→ Data supplied

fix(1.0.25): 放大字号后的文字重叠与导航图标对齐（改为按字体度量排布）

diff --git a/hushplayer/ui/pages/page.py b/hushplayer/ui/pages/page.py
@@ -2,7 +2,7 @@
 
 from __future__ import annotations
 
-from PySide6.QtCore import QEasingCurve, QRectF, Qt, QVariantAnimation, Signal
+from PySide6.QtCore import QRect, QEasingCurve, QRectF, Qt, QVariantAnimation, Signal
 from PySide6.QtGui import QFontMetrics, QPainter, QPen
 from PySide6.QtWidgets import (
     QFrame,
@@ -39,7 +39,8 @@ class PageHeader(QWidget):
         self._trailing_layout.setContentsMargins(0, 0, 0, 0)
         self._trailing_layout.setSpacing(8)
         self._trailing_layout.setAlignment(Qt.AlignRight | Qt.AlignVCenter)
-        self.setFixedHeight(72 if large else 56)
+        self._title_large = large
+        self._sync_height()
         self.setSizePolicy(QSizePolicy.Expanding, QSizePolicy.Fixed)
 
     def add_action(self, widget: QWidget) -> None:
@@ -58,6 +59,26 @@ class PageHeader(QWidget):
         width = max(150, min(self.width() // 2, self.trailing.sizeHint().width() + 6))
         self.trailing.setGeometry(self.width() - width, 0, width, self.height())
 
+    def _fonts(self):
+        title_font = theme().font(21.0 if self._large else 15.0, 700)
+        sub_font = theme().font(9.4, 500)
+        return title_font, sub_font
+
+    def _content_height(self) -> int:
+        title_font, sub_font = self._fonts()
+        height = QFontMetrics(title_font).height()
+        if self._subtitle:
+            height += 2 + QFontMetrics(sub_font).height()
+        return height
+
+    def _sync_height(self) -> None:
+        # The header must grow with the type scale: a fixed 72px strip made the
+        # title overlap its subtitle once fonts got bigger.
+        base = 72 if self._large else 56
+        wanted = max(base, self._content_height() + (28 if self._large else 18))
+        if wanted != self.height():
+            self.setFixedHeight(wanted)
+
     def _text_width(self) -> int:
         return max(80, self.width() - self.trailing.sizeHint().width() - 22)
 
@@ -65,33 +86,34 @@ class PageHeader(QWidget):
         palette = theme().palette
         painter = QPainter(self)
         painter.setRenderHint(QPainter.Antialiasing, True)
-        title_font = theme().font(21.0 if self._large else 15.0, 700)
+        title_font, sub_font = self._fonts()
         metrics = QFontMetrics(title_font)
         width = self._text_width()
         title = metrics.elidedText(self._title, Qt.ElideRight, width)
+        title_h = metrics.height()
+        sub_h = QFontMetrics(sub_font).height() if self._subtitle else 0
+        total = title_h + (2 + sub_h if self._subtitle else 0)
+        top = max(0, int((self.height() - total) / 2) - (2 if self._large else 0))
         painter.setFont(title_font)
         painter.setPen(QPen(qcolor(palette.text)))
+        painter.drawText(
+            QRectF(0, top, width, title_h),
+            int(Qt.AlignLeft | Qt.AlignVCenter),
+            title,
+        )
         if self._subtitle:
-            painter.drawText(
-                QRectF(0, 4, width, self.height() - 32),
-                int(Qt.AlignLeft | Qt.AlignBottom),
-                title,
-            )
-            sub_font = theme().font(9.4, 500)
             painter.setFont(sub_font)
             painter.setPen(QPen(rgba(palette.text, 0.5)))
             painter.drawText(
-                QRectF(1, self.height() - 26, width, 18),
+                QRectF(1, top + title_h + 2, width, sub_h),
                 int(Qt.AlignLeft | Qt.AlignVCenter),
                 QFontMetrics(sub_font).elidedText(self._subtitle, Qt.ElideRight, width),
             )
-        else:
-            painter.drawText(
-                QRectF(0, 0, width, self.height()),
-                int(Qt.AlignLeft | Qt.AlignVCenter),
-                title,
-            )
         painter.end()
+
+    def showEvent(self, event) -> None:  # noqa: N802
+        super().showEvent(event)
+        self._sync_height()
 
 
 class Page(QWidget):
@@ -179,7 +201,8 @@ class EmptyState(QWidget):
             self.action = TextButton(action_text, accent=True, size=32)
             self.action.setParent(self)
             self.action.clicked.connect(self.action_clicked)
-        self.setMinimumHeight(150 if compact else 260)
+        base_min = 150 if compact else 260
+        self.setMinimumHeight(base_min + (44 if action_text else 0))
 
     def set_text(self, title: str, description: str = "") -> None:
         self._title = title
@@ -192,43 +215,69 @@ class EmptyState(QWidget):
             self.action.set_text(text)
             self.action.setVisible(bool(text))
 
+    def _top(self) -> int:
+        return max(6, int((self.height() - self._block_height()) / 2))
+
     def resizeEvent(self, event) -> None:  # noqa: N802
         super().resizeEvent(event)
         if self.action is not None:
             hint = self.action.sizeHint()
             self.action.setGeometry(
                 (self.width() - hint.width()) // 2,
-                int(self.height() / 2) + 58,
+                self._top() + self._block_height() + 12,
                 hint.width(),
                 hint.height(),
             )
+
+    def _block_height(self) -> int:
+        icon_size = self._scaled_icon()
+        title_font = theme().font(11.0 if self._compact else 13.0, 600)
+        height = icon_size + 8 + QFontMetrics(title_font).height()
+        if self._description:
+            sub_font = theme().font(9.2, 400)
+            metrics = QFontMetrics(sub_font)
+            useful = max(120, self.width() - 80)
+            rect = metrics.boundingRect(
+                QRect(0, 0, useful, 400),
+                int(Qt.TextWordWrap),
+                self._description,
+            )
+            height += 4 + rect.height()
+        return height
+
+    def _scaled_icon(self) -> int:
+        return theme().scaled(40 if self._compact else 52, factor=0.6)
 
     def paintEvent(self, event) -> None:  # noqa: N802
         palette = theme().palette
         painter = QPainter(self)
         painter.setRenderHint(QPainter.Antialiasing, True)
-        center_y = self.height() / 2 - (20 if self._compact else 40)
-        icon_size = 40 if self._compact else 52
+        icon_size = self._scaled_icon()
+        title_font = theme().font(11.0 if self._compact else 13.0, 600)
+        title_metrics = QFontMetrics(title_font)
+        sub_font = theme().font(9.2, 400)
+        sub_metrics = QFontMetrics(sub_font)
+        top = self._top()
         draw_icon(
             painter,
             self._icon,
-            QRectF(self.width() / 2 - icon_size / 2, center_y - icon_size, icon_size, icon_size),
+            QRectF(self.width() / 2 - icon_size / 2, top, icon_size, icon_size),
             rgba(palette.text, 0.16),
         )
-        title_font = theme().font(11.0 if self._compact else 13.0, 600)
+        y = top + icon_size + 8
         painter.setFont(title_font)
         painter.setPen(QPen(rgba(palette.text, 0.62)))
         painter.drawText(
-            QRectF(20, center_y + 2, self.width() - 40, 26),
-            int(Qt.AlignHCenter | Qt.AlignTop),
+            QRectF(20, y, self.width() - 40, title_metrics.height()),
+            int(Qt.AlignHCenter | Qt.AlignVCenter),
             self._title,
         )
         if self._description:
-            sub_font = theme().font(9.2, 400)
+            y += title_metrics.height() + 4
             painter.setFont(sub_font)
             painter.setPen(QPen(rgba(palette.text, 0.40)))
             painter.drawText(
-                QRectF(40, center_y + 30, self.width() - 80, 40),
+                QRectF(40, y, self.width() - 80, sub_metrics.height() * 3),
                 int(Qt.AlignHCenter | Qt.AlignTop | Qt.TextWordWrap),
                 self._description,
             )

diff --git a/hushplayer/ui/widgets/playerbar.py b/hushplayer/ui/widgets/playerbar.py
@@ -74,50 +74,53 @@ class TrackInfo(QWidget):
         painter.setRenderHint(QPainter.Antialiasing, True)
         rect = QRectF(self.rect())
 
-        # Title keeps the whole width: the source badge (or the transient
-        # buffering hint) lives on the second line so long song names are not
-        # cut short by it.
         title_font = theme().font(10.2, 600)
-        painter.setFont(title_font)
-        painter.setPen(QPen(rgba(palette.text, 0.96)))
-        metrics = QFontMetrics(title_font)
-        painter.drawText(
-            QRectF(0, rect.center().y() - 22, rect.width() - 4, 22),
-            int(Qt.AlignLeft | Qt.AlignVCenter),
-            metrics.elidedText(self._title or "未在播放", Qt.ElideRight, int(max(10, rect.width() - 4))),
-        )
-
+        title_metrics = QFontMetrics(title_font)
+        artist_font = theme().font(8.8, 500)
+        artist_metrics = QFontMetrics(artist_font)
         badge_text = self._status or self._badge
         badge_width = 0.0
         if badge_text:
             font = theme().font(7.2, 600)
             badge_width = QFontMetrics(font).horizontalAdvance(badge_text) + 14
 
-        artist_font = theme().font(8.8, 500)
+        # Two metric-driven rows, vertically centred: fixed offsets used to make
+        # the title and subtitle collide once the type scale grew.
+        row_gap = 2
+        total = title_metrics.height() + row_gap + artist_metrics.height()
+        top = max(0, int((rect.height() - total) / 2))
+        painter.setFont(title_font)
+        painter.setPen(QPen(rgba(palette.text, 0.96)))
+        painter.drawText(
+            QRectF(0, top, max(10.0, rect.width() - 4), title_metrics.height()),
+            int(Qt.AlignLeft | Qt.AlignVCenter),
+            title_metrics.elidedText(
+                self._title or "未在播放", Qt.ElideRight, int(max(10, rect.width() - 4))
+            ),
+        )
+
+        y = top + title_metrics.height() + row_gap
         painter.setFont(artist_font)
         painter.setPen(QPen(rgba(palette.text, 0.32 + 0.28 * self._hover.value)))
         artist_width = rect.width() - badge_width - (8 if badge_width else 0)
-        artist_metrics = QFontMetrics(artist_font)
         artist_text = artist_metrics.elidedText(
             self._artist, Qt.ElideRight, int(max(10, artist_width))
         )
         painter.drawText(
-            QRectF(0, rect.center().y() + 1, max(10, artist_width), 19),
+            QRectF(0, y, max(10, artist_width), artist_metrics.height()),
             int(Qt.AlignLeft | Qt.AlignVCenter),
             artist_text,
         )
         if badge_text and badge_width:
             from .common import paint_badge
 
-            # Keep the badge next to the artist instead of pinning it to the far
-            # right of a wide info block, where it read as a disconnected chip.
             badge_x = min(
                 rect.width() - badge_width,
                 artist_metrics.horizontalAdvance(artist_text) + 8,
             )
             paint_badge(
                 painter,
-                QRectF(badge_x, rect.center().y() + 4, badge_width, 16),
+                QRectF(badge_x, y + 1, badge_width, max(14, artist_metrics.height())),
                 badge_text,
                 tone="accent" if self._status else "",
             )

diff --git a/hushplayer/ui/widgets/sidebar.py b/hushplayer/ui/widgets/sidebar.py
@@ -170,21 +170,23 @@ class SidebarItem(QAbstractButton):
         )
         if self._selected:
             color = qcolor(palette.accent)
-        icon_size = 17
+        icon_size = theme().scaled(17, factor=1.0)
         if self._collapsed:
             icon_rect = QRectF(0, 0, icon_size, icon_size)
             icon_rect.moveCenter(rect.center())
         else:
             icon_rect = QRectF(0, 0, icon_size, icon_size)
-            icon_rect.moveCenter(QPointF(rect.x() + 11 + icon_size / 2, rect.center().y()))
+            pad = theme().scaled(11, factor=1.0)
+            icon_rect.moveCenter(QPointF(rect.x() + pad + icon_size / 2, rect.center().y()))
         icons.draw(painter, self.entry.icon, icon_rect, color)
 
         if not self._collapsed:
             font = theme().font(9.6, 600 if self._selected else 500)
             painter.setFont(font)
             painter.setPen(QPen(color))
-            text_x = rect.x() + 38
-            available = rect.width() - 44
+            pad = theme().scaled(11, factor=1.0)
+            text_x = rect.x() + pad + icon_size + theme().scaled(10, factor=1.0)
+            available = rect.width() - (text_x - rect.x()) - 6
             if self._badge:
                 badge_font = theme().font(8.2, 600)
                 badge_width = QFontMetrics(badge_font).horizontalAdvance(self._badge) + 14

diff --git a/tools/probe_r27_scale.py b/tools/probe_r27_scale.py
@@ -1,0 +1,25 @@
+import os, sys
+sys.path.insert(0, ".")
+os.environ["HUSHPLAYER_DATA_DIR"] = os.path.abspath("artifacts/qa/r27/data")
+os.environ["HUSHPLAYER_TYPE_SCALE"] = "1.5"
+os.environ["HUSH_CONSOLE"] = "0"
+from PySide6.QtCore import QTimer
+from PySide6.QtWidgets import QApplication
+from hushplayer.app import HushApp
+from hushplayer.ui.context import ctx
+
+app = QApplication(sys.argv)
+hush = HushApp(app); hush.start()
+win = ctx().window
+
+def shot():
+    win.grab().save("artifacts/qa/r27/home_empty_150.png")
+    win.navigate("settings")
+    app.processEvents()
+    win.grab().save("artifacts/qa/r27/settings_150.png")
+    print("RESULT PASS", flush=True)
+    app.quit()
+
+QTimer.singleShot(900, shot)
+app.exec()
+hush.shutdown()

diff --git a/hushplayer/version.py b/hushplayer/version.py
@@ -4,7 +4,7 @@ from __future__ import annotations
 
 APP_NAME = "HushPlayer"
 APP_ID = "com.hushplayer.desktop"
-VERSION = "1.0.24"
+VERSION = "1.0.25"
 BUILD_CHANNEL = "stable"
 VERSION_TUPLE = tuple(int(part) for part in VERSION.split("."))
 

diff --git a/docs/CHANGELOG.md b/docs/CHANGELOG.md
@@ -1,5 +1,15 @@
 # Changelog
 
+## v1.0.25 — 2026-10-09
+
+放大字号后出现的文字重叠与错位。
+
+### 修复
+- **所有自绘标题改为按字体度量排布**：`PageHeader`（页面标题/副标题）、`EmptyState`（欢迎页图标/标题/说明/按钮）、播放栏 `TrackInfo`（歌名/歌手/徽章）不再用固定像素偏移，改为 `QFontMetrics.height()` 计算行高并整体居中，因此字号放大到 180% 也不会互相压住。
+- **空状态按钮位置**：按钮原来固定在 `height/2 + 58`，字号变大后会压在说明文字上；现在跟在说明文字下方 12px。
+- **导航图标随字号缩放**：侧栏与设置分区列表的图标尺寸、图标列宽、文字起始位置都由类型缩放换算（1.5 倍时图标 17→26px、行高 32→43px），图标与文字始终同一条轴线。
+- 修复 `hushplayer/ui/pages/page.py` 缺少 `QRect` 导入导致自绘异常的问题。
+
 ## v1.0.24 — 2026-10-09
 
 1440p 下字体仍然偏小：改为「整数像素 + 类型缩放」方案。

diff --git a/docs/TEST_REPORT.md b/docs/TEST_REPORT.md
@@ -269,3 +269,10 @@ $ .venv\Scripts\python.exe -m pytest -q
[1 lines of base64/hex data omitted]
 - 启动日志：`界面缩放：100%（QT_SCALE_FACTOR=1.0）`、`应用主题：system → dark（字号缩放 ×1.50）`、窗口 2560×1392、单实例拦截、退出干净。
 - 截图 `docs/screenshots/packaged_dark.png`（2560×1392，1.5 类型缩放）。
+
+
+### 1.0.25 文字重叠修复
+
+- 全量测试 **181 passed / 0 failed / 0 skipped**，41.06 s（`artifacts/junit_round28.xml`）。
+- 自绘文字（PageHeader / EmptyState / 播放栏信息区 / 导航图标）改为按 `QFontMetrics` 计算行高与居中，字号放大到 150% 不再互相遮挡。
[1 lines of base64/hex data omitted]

→ The task
Search the material for the word "from" and report how many lines hold it. Add nothing else.

→ Response to this task
11